Mobile Marketing and Minors: New Tools, Time-Tested Best Practices Ensure Success

Minors and mobile phones seem the perfect mix. But while kids are more adept at manipulating devices than their parents, adults are still responsible for their safety and smart usage. This week, two events addressed issues of mobile technology, marketing, and child safety.

These endeavors prove, hopefully to the relief of Mom and Dad, that the marketing industry shares their concerns. It also should soothe individual marketers who are wary about offending consumers: They have safety tools and best practices that they can use to create marketing campaigns that take the privacy of minors very seriously.

In Illinois, which  has rigorous laws protecting the privacy of children’s contact information, CTIA-The Wireless Association and The Wireless Foundation brought together child safety advocates, policymakers and industry experts to talk about safe, responsible cell phone usage, particularly online mobile use, among youngsters. The confab reiterated the “Be Smart” wireless safety campaign, whose website offers useful tips like parental control features and filters that are offered by CTIA’s members; lesson plans for students in grades 6 through 12; and industry-wide content guidelines and best practices. “The wireless industry believes it has a responsibility to educate parents and kids on the numerous tools and information that it offers to help create a safe online wireless environment,” said Steve Largent, president of The Wireless Foundation and president and CEO of CTIA-The Wireless Association.

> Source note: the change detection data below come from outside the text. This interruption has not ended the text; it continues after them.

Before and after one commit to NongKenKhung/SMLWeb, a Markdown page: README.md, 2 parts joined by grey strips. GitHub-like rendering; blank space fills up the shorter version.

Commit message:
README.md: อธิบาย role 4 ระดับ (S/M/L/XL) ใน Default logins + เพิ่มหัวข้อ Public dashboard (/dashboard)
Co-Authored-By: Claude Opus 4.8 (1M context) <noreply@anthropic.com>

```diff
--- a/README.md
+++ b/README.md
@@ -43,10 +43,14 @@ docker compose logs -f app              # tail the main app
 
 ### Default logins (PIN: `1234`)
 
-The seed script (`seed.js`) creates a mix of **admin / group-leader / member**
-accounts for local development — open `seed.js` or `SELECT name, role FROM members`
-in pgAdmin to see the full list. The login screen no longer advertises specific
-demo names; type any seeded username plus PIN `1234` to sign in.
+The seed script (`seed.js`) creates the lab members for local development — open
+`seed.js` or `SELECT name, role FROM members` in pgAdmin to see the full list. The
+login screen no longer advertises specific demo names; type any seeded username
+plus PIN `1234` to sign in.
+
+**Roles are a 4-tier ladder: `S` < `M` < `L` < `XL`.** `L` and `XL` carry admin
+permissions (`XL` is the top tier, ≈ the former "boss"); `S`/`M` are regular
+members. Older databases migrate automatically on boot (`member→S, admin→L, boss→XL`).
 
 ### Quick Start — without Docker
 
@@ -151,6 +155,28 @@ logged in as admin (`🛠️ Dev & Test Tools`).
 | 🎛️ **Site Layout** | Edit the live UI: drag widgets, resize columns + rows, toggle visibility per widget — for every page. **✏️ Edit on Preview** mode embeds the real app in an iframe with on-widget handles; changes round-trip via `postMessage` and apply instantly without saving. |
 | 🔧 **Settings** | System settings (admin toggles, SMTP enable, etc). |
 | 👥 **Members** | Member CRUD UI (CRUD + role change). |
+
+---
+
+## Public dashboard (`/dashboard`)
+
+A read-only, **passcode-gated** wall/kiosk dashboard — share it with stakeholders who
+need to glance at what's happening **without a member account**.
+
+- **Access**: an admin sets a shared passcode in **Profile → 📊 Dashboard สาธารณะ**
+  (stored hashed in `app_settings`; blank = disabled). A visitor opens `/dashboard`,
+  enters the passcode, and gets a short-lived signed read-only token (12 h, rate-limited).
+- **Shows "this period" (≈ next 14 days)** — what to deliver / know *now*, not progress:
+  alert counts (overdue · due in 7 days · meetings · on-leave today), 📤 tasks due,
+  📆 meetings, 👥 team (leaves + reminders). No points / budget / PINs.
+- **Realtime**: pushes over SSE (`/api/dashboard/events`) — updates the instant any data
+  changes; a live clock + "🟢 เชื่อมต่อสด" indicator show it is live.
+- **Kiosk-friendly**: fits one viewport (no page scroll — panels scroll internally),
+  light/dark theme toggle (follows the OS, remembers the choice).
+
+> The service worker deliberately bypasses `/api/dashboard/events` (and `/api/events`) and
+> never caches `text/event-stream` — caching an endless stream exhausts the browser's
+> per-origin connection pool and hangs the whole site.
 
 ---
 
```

Meanwhile, across the country the California-based eAgency Mobile Solutions announced it added a new application and browser blocking feature to its My Mobile Watchdog service, which will enable parents to control children’s use of applications and Web sites from their wireless devices, including Facebook, MySpace, Twitter, and instant messaging. “Kids consider their phones to be a 24/7 link to friends and the outside world, so it’s understandable that so many parents have asked for this feature,” said Robert Lotter, CEO of eAgency Mobile Solutions.

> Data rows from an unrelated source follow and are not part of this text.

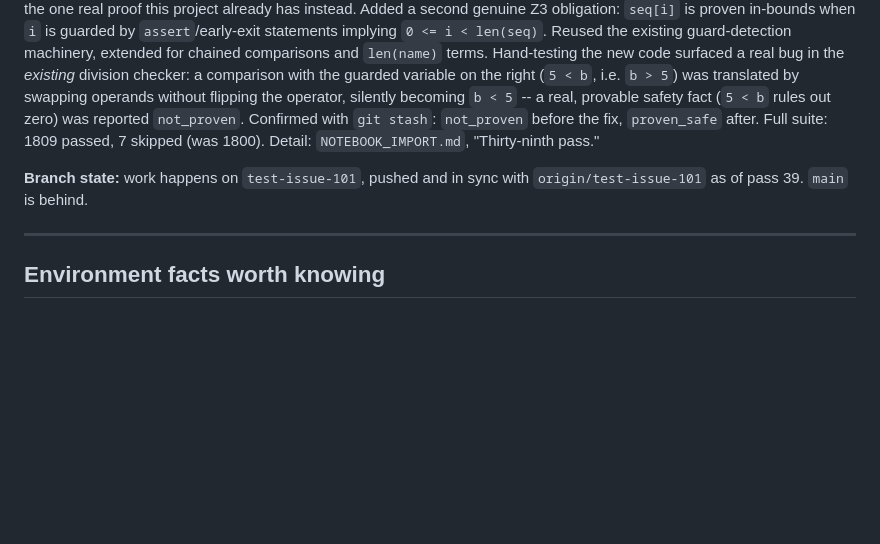
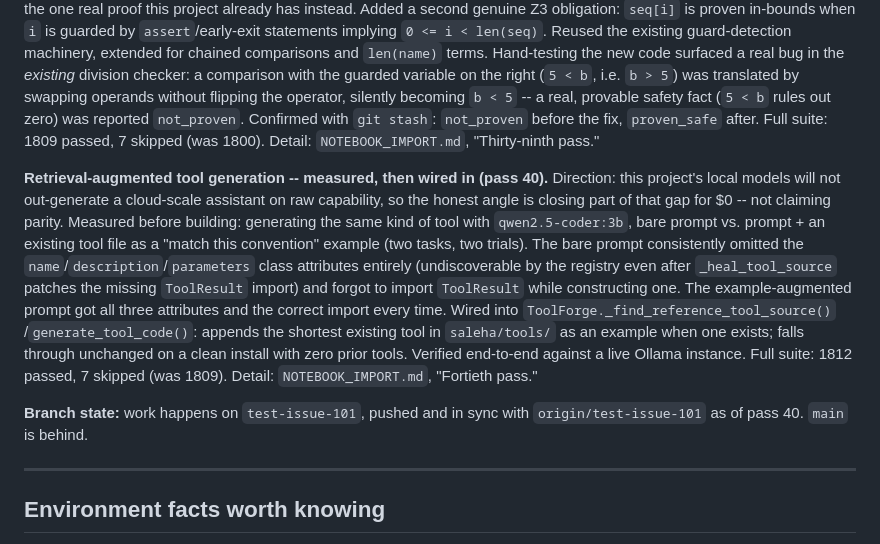
Before and after one commit to MDaftab76678-1945/Saleha, a Markdown page: CLAUDE.md, the part around the change. Rendered like a GitHub page; blank space fills up the shorter version.

```diff
--- a/CLAUDE.md
+++ b/CLAUDE.md
@@ -478,8 +478,28 @@ operator, silently becoming `b < 5` -- a real, provable safety fact
 suite: 1809 passed, 7 skipped (was 1800). Detail:
 `NOTEBOOK_IMPORT.md`, "Thirty-ninth pass."
 
+**Retrieval-augmented tool generation -- measured, then wired in (pass
+40).** Direction: this project's local models will not out-generate a
+cloud-scale assistant on raw capability, so the honest angle is
+closing part of that gap for $0 -- not claiming parity. Measured
+before building: generating the same kind of tool with
+`qwen2.5-coder:3b`, bare prompt vs. prompt + an existing tool file as
+a "match this convention" example (two tasks, two trials). The bare
+prompt consistently omitted the `name`/`description`/`parameters`
+class attributes entirely (undiscoverable by the registry even after
+`_heal_tool_source` patches the missing `ToolResult` import) and
+forgot to import `ToolResult` while constructing one. The
+example-augmented prompt got all three attributes and the correct
+import every time. Wired into
+`ToolForge._find_reference_tool_source()` /`generate_tool_code()`:
+appends the shortest existing tool in `saleha/tools/` as an example
+when one exists; falls through unchanged on a clean install with zero
+prior tools. Verified end-to-end against a live Ollama instance.
+Full suite: 1812 passed, 7 skipped (was 1809). Detail:
+`NOTEBOOK_IMPORT.md`, "Fortieth pass."
+
 **Branch state:** work happens on `test-issue-101`, pushed and in sync with
-`origin/test-issue-101` as of pass 39. `main` is behind.
+`origin/test-issue-101` as of pass 40. `main` is behind.
 
 ---
 
```
Also changed, not shown: NOTEBOOK_IMPORT.md (+71 -0 lines).
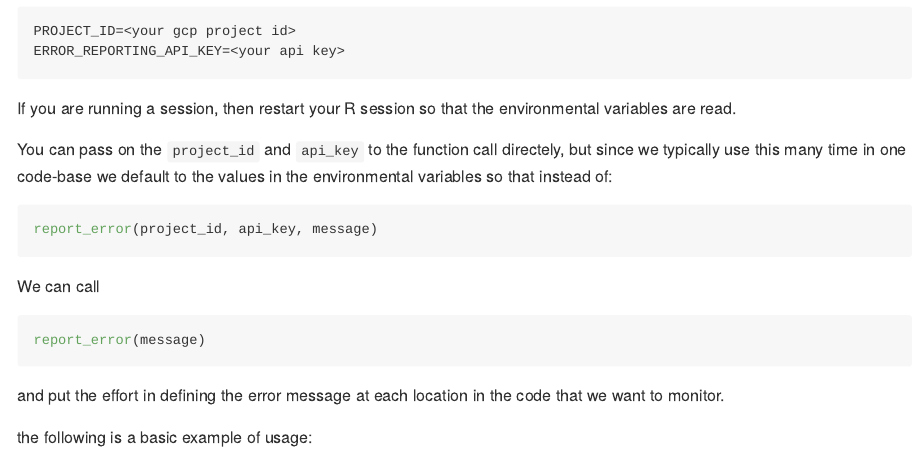
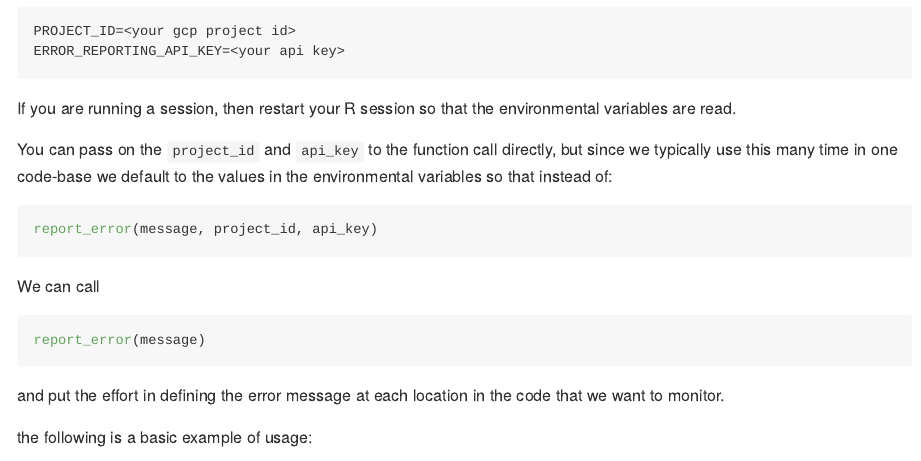
Before and after one commit to ixpantia/googleErrorReportingR, an R Markdown document (README.Rmd): the page in a window 1100 px wide, from 530 px down. Rendered offline with R 4.5, knitr and Pandoc, with nearby package versions; some code elsewhere in the file could not run offline; badge pictures from the web are left out.

Commit message:
Change parameter order so that the minimal examples work

````diff
--- a/README.Rmd
+++ b/README.Rmd
@@ -51,12 +51,12 @@ ERROR_REPORTING_API_KEY=<your api key>
 If you are running a session, then restart your R session so that the
 environmental variables are read.
 
-You can pass on the `project_id` and `api_key` to the function call directely,
+You can pass on the `project_id` and `api_key` to the function call directly,
 but since we typically use this many time in one code-base we default to the
 values in the environmental variables so that instead of:
 
 ```{r, eval= FALSE}
-report_error(project_id, api_key, message)
+report_error(message, project_id, api_key)
 ```
 
 We can call
````
Also changed, not shown: R/report_error.R (+1 -1 lines).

Mobile marketing to children raises the same concerns as email and online marketing did several years ago. But the same best practices that arose from the latter two platforms are applicable to the newest medium. These practices, alongside specific safety and privacy tools now available, will help mobile become the best way to reach young consumers while respecting parents’ concerns.

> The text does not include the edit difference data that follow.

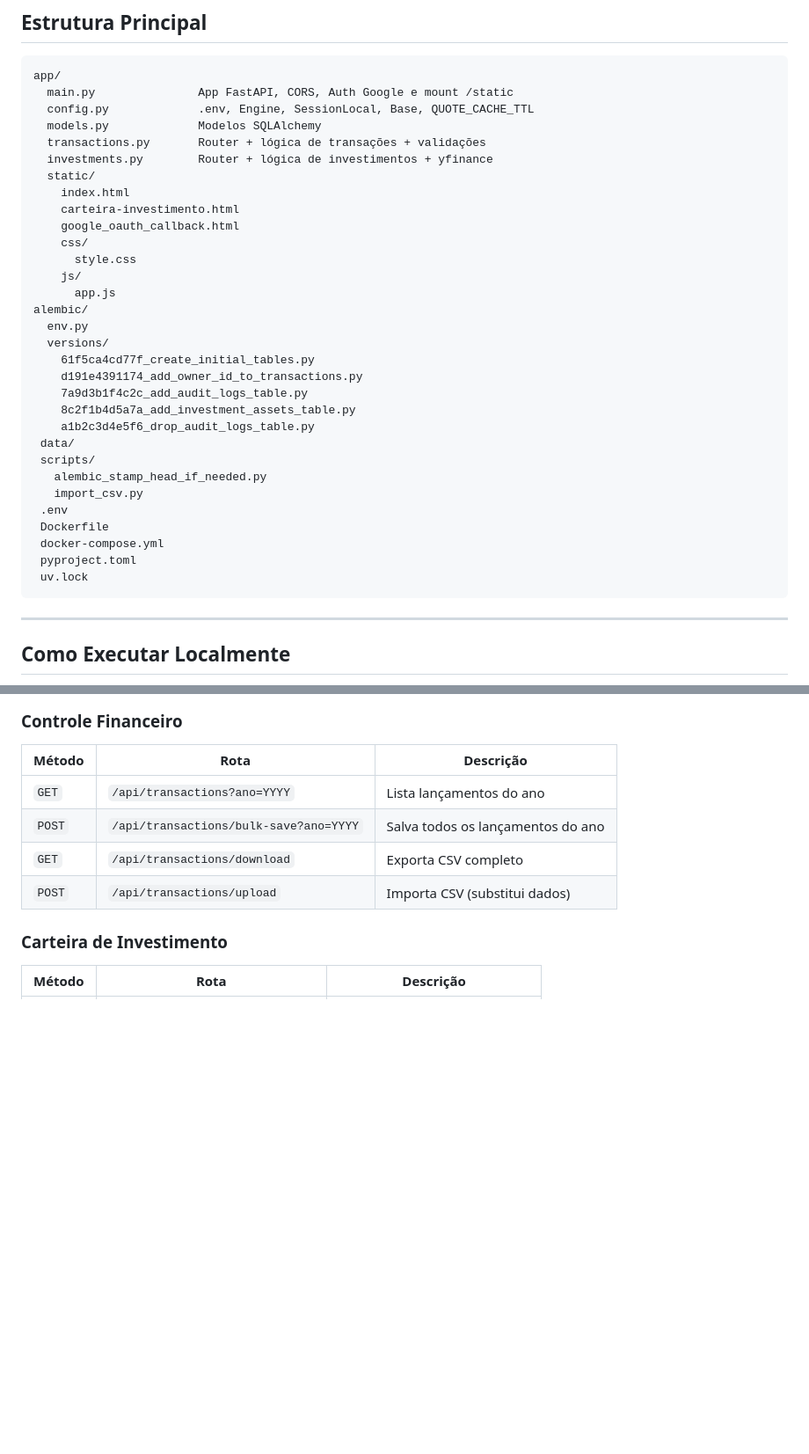
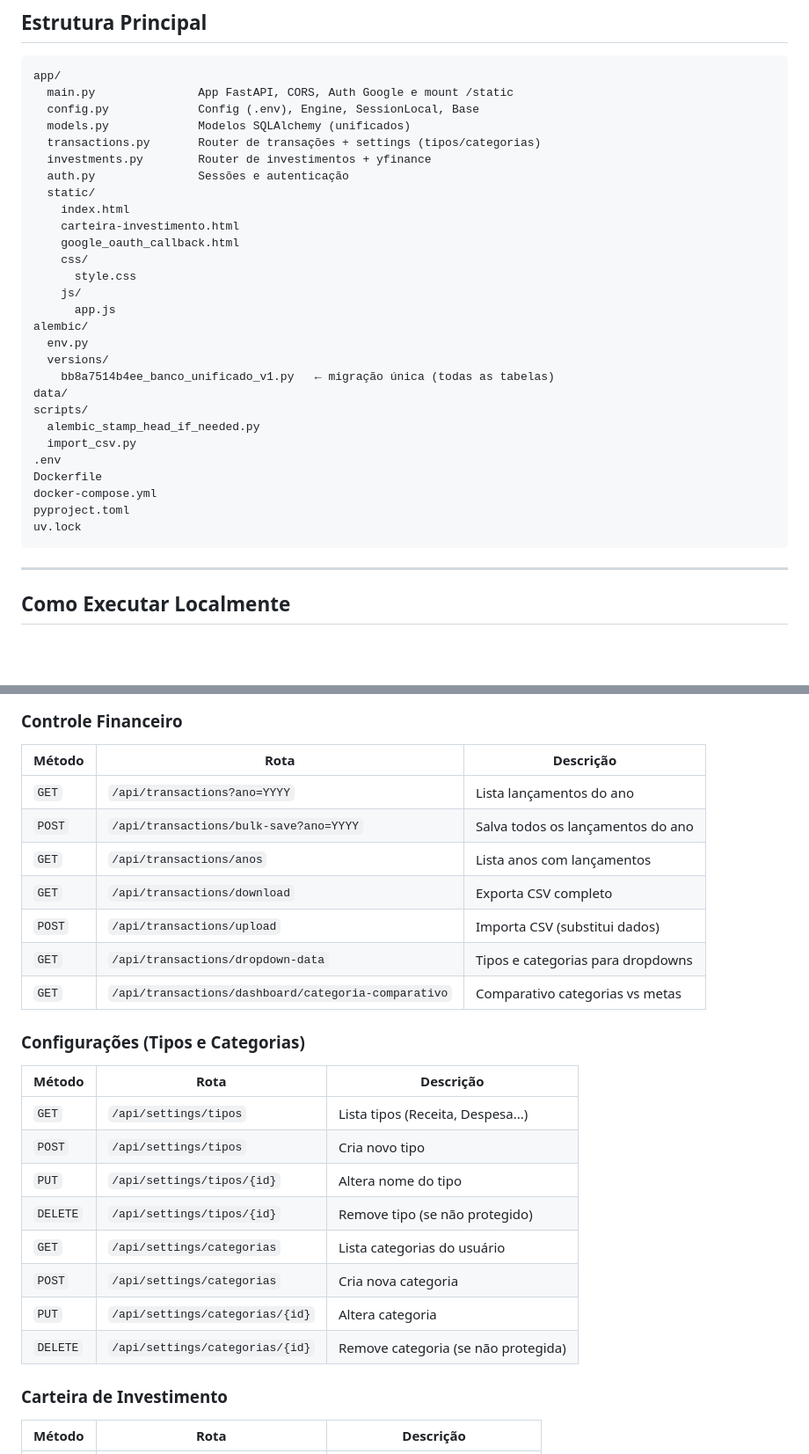
Before and after one commit to betoschneider/redefin, a Markdown page: README.md, 2 parts joined by grey strips. Shown at 88% size. Drawn GitHub-style; blank space fills up the shorter version.

Commit message:
atualização README.md

````diff
--- a/README.md
+++ b/README.md
@@ -184,10 +184,11 @@ Observações:
 ```text
 app/
   main.py               App FastAPI, CORS, Auth Google e mount /static
-  config.py             .env, Engine, SessionLocal, Base, QUOTE_CACHE_TTL
-  models.py             Modelos SQLAlchemy
-  transactions.py       Router + lógica de transações + validações
-  investments.py        Router + lógica de investimentos + yfinance
+  config.py             Config (.env), Engine, SessionLocal, Base
+  models.py             Modelos SQLAlchemy (unificados)
+  transactions.py       Router de transações + settings (tipos/categorias)
+  investments.py        Router de investimentos + yfinance
+  auth.py               Sessões e autenticação
   static/
     index.html
     carteira-investimento.html
@@ -199,20 +200,16 @@ app/
 alembic/
   env.py
   versions/
-    61f5ca4cd77f_create_initial_tables.py
-    d191e4391174_add_owner_id_to_transactions.py
-    7a9d3b1f4c2c_add_audit_logs_table.py
-    8c2f1b4d5a7a_add_investment_assets_table.py
-    a1b2c3d4e5f6_drop_audit_logs_table.py
- data/
- scripts/
-   alembic_stamp_head_if_needed.py
-   import_csv.py
- .env
- Dockerfile
- docker-compose.yml
- pyproject.toml
- uv.lock
+    bb8a7514b4ee_banco_unificado_v1.py   ← migração única (todas as tabelas)
+data/
+scripts/
+  alembic_stamp_head_if_needed.py
+  import_csv.py
+.env
+Dockerfile
+docker-compose.yml
+pyproject.toml
+uv.lock
 ```
 
 ---
@@ -348,8 +347,24 @@ uv run python -m compileall app
 |---|---|---|
 | `GET` | `/api/transactions?ano=YYYY` | Lista lançamentos do ano |
 | `POST` | `/api/transactions/bulk-save?ano=YYYY` | Salva todos os lançamentos do ano |
+| `GET` | `/api/transactions/anos` | Lista anos com lançamentos |
 | `GET` | `/api/transactions/download` | Exporta CSV completo |
 | `POST` | `/api/transactions/upload` | Importa CSV (substitui dados) |
+| `GET` | `/api/transactions/dropdown-data` | Tipos e categorias para dropdowns |
+| `GET` | `/api/transactions/dashboard/categoria-comparativo` | Comparativo categorias vs metas |
+
+### Configurações (Tipos e Categorias)
+
+| Método | Rota | Descrição |
+|---|---|---|
+| `GET` | `/api/settings/tipos` | Lista tipos (Receita, Despesa...) |
+| `POST` | `/api/settings/tipos` | Cria novo tipo |
+| `PUT` | `/api/settings/tipos/{id}` | Altera nome do tipo |
+| `DELETE` | `/api/settings/tipos/{id}` | Remove tipo (se não protegido) |
+| `GET` | `/api/settings/categorias` | Lista categorias do usuário |
+| `POST` | `/api/settings/categorias` | Cria nova categoria |
+| `PUT` | `/api/settings/categorias/{id}` | Altera categoria |
+| `DELETE` | `/api/settings/categorias/{id}` | Remove categoria (se não protegida) |
 
 ### Carteira de Investimento
 
````
Also changed, not shown: other parts of README.md (+2 -0 lines).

Next week, I’m going to go through resources like the Be Smart site and past white papers and studies, to point out the most important things of which marketers need to be aware when creating mobile campaigns geared to minors. But I’d like to hear from readers: What are the biggest concerns you hear from parents? What’s the number one suggestion you would offer fellow marketers? Where can our industry make improvements?